Volunteerism in the Workplace

Working Canadians give companies mediocre marks for community service

Nearly eight in ten employed Canadians would participate in company community projects if their workplaces provided time off to volunteer.

Toronto, June 18, 2013 – Two thirds of working Canadians (67 per cent) believe their companies should be doing more to support communities, according to a new national survey commissioned by Big Brothers Big Sisters of Canada.

The study, conducted by Ipsos Reid, found that 43 per cent of employees rate their company as not being committed to community service. In addition, nearly eight in ten surveyed (87 per cent) agreed that business leaders should be more proactive in promoting civic engagement.

Among those polled, only 23 per cent had participated in a company-sponsored community event or project, yet 77 per cent said they would participate if their workplace provided time off to volunteer. Nearly eight in ten (77 per cent) also want their workplace to offer formal time-release programs and other incentives to volunteer.

“Working Canadians clearly want their employers to be civically engaged and help them give back to their communities,” says Bruce MacDonald, president and CEO of Big Brothers Big Sisters of Canada. “This research strongly suggests that rates of employee volunteerism would spike sharply if many more companies offered incentives to volunteer. Imagine what could happen in communities across Canada if employee volunteerism were to surge. The societal value created would be enormous.”

Companies offering incentives to volunteer in the minority

  • 19 per cent of employees surveyed reported that their workplace allows time off to volunteer.
  • 12 per cent said their company offers “micro-volunteering”, a form of company-sponsored civic engagement giving employees time off to work on a community project as a team.
  • 20 per cent indicated that their company matches contributions of money or time made by employees.

A strong majority of working Canadians believe that companies benefit economically from robust civic engagement policies. Eighty-two per cent of those polled say companies that prioritize community involvement by employees gain from higher morale, greater productivity and deeper customer loyalty.

The vast majority (81 per cent) also think that offering time off to volunteer builds pride and makes it easier to attract and keep the best employees. Moreover, more than eight in ten working Canadians (85 per cent) believe that companies should encourage their employees to develop a healthy work-life balance through participation in company-organized volunteerism programs.
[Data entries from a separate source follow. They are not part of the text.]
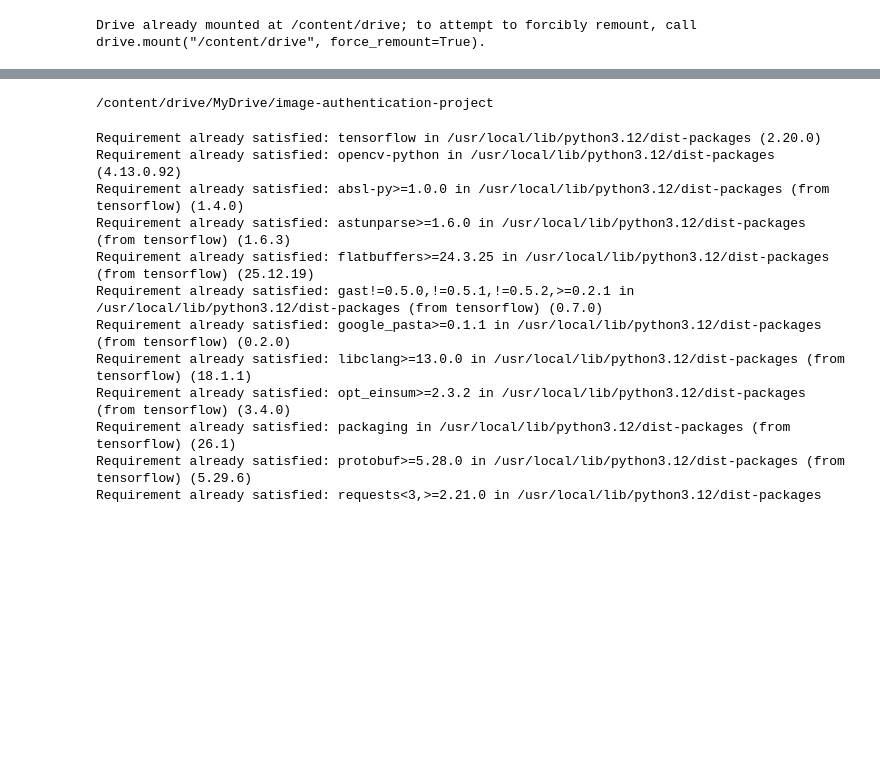
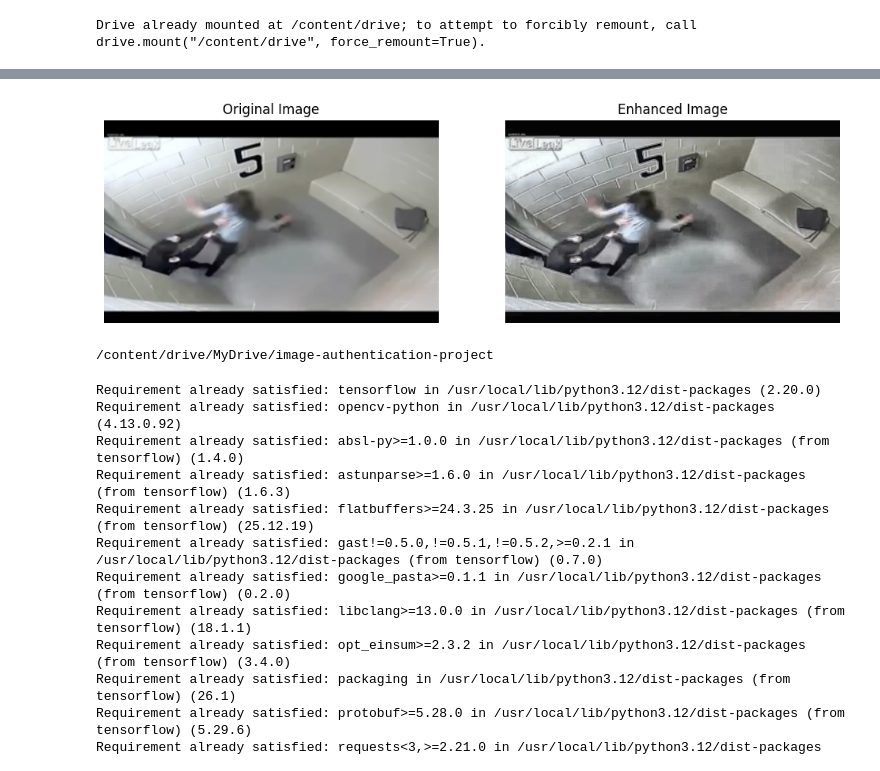
Before and after one commit to maheshisewwandisamaraweera/image-authentication-project, a Jupyter notebook: notebooks/data_generation.ipynb, the cells around one changed output, grey strips where cells are left out. Saved outputs shown, nothing was run; the diff lists cells and outputs as text; code cells hidden in the pictures; blank space fills up the shorter version.

```diff
--- a/notebooks/data_generation.ipynb
+++ b/notebooks/data_generation.ipynb
@@ -7,0 +49,42 @@ Drive already mounted at /content/drive; to attempt to forcibly remount, call dr
+# %%
+def enhance_image(img):
+
+    gaussian = cv2.GaussianBlur(img, (0, 0), 3)
+    unsharp = cv2.addWeighted(img, 1.8, gaussian, -0.8, 0)
+
+    kernel = np.array([
+        [-1,-1,-1],
+        [-1, 9,-1],
+        [-1,-1,-1]
+    ])
+    sharp = cv2.filter2D(unsharp, -1, kernel)
+
+    lab = cv2.cvtColor(sharp, cv2.COLOR_BGR2LAB)
+    l, a, b = cv2.split(lab)
+
+    clahe = cv2.createCLAHE(2.5, (8,8))
+    l = clahe.apply(l)
+
+    lab = cv2.merge((l,a,b))
+    enhanced = cv2.cvtColor(lab, cv2.COLOR_LAB2BGR)
+
+    return enhanced
+
+enhanced_img = enhance_image(img)
+enhanced_rgb = cv2.cvtColor(enhanced_img, cv2.COLOR_BGR2RGB)
+# %%
+plt.figure(figsize=(12,6))
+
+plt.subplot(1,2,1)
+plt.imshow(img_rgb)
+plt.title("Original Image")
+plt.axis("off")
+
+plt.subplot(1,2,2)
+plt.imshow(enhanced_rgb)
+plt.title("Enhanced Image")
+plt.axis("off")
+
+plt.show()
+# %% [output]
+[figure, added]
```
Also changed, not shown: parts of 25 cells of this notebook.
“Workplace incentives to volunteer are a powerful force for good,” says MacDonald. “If businesses were to broadly offer work-release opportunities to their employees, Big Brothers Big Sisters, which relies on volunteers, would be able to help hundreds of children and teenagers on waiting lists for a volunteer mentor. The service capabilities of all volunteer-based community organizations would be greatly enhanced.”